  • Patients with Chronic Viral liver Diseases and diabetes.
  • Patients with Chronic Viral Liver Diseases and no diabetes.

Summary of impact and forward looking information

 1. Increased awareness amongst people in metabolic health as an integrated platform.

2. Improved detection of diabetes, hypertension and abnormal liver tests amongst asymptomatic people – who otherwise would have gone undetected /detected late in the course of life. This would create a permissive motivational situation for the need of intervention in “asymptomatic metabolic ill health” at the individual and community level.

3. Encouraging behaviour change to embrace a habit for regular monitoring in management of diabetes and hypertension in individuals as well as in the overall culture of the society.

4. Non pharmacological modalities in lifestyle diseases such as exercising, healthy cooking and eating is encouriaged.

5. Better possibility of integration of the RHCPs and strengthening their role as an enriched clan of health worker in the mainstream health care delivery system.

6. Better understanding of the level of awareness amongst people and providers – finding out the key areas warranting attention in intervention.

7. The “liver – diabetes interface” research will bring forth the critical operational issues in planning management of diabetes in liver disease – a common and evolving problem.

Partnership information

Company(ies) Bristol-Myers Squibb

Partner(s) All India Institute of Diabetes and Research, Institute of Post Graduate Medical Education & Research, Kolkata (IPGME&R), Liver Foundation West Bengal

Type of Partner(s) Academia / Hospitals, NGOs

Therapeutic Focus Non-Communicable Diseases

Disease(s) Diabetes

Program Type(s) Health System Infrastructure - Outreach & Medical Services, Prevention Programs - Awareness & Outreach, Research & Development - Operations Research


Research Country(ies) India

Start Date 2012

Anticipated completion date Ongoing

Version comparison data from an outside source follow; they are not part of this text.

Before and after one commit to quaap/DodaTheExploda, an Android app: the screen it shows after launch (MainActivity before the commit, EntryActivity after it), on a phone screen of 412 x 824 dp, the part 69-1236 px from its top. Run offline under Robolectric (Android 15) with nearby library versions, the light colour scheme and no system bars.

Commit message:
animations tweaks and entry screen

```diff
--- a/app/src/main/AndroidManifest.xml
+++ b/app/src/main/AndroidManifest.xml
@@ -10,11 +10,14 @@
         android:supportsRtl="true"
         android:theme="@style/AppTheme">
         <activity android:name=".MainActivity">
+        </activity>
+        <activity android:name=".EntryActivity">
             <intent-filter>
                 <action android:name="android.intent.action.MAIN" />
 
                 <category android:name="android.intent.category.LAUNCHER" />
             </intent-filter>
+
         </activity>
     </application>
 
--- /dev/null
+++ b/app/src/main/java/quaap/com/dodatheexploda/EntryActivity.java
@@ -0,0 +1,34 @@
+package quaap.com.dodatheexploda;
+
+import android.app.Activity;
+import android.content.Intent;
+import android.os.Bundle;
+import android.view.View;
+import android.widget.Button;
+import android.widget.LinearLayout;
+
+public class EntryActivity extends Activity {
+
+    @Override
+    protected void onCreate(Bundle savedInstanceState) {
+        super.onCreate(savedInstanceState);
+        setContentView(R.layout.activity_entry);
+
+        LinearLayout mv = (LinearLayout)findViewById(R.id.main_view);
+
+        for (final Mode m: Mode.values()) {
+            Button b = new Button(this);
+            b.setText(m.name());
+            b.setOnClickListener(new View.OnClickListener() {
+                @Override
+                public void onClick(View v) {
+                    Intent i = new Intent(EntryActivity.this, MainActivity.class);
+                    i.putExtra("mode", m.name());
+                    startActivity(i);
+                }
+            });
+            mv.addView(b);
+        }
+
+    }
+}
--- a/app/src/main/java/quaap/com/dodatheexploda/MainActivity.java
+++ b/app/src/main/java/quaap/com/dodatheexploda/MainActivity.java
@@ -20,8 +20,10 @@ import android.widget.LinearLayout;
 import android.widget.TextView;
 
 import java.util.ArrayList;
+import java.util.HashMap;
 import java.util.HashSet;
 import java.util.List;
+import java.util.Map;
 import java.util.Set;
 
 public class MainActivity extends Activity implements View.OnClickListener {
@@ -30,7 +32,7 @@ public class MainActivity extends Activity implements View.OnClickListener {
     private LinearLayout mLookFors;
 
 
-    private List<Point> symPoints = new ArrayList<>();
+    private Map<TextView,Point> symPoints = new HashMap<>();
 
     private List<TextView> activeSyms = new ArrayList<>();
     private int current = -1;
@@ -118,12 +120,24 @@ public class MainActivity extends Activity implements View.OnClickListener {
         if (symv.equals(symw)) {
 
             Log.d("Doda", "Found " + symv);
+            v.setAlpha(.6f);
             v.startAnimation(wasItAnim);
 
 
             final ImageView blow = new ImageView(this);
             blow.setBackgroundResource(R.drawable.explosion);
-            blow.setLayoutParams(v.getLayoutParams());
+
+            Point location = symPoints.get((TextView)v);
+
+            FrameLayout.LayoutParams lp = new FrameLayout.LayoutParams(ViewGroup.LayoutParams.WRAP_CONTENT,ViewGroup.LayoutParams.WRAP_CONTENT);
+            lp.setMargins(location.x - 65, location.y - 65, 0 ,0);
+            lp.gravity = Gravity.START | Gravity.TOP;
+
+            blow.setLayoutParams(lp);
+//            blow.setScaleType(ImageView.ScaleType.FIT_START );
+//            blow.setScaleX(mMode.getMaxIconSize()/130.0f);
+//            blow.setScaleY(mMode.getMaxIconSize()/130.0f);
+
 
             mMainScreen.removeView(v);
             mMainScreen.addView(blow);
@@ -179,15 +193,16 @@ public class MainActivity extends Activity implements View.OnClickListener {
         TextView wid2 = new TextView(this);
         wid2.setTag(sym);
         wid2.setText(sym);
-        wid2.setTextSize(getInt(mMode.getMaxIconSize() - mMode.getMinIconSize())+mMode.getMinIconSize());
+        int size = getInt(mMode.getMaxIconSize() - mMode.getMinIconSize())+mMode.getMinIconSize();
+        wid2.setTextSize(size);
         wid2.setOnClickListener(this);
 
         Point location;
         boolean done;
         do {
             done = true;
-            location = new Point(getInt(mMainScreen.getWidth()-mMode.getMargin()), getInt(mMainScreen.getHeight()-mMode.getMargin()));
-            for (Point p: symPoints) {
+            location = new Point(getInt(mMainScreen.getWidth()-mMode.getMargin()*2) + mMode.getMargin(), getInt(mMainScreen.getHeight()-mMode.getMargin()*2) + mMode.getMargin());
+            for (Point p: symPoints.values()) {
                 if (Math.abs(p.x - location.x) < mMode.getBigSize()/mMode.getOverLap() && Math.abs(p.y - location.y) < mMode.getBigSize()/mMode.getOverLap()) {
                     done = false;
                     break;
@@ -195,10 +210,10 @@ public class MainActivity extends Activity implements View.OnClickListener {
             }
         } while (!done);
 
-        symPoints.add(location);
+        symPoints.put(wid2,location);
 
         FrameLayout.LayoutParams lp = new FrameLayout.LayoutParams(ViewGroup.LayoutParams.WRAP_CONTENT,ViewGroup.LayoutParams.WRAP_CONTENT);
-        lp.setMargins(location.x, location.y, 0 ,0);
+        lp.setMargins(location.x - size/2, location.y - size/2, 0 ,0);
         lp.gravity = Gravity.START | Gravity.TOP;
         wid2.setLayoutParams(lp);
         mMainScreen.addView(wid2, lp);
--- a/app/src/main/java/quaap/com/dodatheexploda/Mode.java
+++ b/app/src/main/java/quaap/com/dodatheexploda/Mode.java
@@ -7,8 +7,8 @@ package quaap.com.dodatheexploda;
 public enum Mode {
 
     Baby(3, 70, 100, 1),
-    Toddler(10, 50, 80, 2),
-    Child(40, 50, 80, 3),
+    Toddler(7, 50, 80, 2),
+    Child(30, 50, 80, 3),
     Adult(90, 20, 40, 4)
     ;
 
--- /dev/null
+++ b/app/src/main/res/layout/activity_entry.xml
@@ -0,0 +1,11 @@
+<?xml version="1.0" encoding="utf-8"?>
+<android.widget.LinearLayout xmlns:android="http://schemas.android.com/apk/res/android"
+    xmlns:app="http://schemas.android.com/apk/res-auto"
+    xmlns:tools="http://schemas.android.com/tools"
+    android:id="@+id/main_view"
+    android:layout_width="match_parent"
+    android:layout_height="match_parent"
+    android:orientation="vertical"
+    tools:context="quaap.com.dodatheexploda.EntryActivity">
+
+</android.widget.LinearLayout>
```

« There is a rapidly up moving urban society in India and this society is a perfect breeding ground for the metabolic syndrome phenotype – having to do more desk work, unbalanced diet »

Dr. Abhijit Chowdhury, Secretary, Liver Foundation, West Bengal.